Pay it forward.
Someone at some point in your journey held your hand and gave you strength or advice when you needed it most. There’s no one better than a seasoned military spouse to do this as long as you’re mindful and empathetic, not condescending. Sometimes a military girlfriend needs to be reminded that ALL military spouses have been the outsider at some point…no one gets married before spending some amount of time first dating that lucky hero. A good deed like mentoring will always leave you feeling full of gratitude for all who mentored you along the way.
Know that you’re both worth it.

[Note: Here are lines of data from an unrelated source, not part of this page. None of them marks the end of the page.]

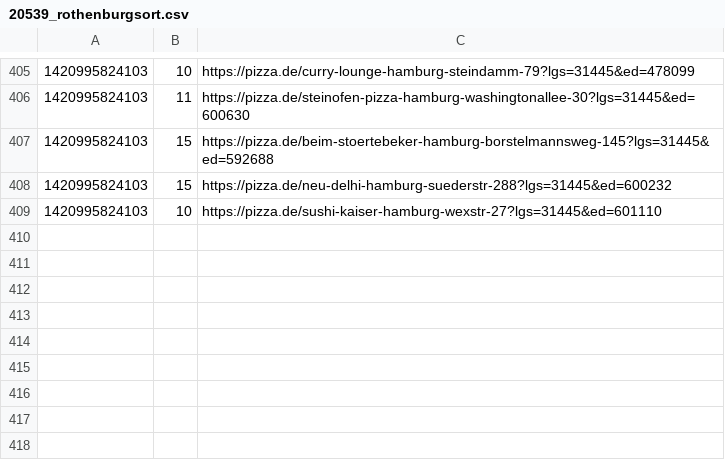
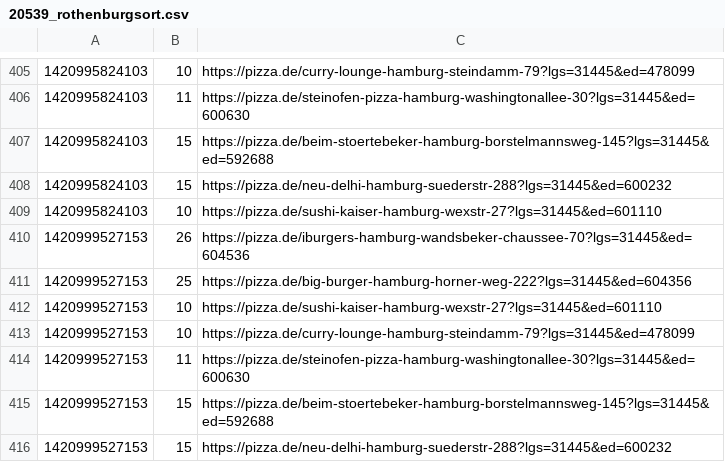
Before and after one commit to pizzadealer/pizzadealer.github.io, a CSV file: data/20539_rothenburgsort.csv, drawn as a sheet; only a part is shown, gaps mark what is left out; the diff names each change by its address in the sheet, - before the commit and + after, or states it on an @@ line.

```diff
--- a/data/20539_rothenburgsort.csv
+++ b/data/20539_rothenburgsort.csv
+row 410: 1420999527153 | 26 | https://pizza.de/iburgers-hamburg-wandsbeker-chaussee-70?lgs=31445&ed=604536
+row 411: 1420999527153 | 25 | https://pizza.de/big-burger-hamburg-horner-weg-222?lgs=31445&ed=604356
+row 412: 1420999527153 | 10 | https://pizza.de/sushi-kaiser-hamburg-wexstr-27?lgs=31445&ed=601110
+row 413: 1420999527153 | 10 | https://pizza.de/curry-lounge-hamburg-steindamm-79?lgs=31445&ed=478099
+row 414: 1420999527153 | 11 | https://pizza.de/steinofen-pizza-hamburg-washingtonallee-30?lgs=31445&ed=600630
+row 415: 1420999527153 | 15 | https://pizza.de/beim-stoertebeker-hamburg-borstelmannsweg-145?lgs=31445&ed=592688
+row 416: 1420999527153 | 15 | https://pizza.de/neu-delhi-hamburg-suederstr-288?lgs=31445&ed=600232
```
Also changed, not shown: data/20355_st_pauli.csv, 1 other file.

Simply by giving your time, you are rescuing another from loneliness in some form or another. YOUR soul will benefit from that quality time with her as well. Valuable life lessons you’ve experienced are worth talking about. You never know when your story may help someone down the road. We often have no clue what battles others are facing or when they will arise, so when you take the time to share your personal challenges and victories, you are offering value whether you realize it or not.
Teach her to focus on the positive while still being aware of the potential negative. Don’t allow stress to cloud all judgement. Release the weight of what you can’t control, and not only will your life outlook change, but so will your LIFE. Hello? We all need this reminder!
Share your strength.
Unpredictability may be totally new to her. Help her see the perks and seize the opportunities that come her way. No better excuse to “just do it” than knowing that the chance to do so may not last long. Military life offers the perfect time to see just how brave you can be, and in the end, it’s totally empowering!
Give her resources.
You’ll find yourself digging through your internal toolkit and will be amazed at what you pull out of there for her! Links, groups, and ideas will all be helpful, and you’ll likely run across a few you forgot existed but quickly realize how handy they will be in your own life again now that they’ve resurfaced.
Show her love.
Teach her about military spouse bonds and how vital it is to build relationships within the community. It’s okay that she isn’t yet married, many of the issues she’s facing don’t discriminate between married/unmarried couples. Show her that she’s never alone and remind yourself of the same while you’re at it. Sometimes we allow ourselves to forget that one, and it’s one of the most important lessons of all.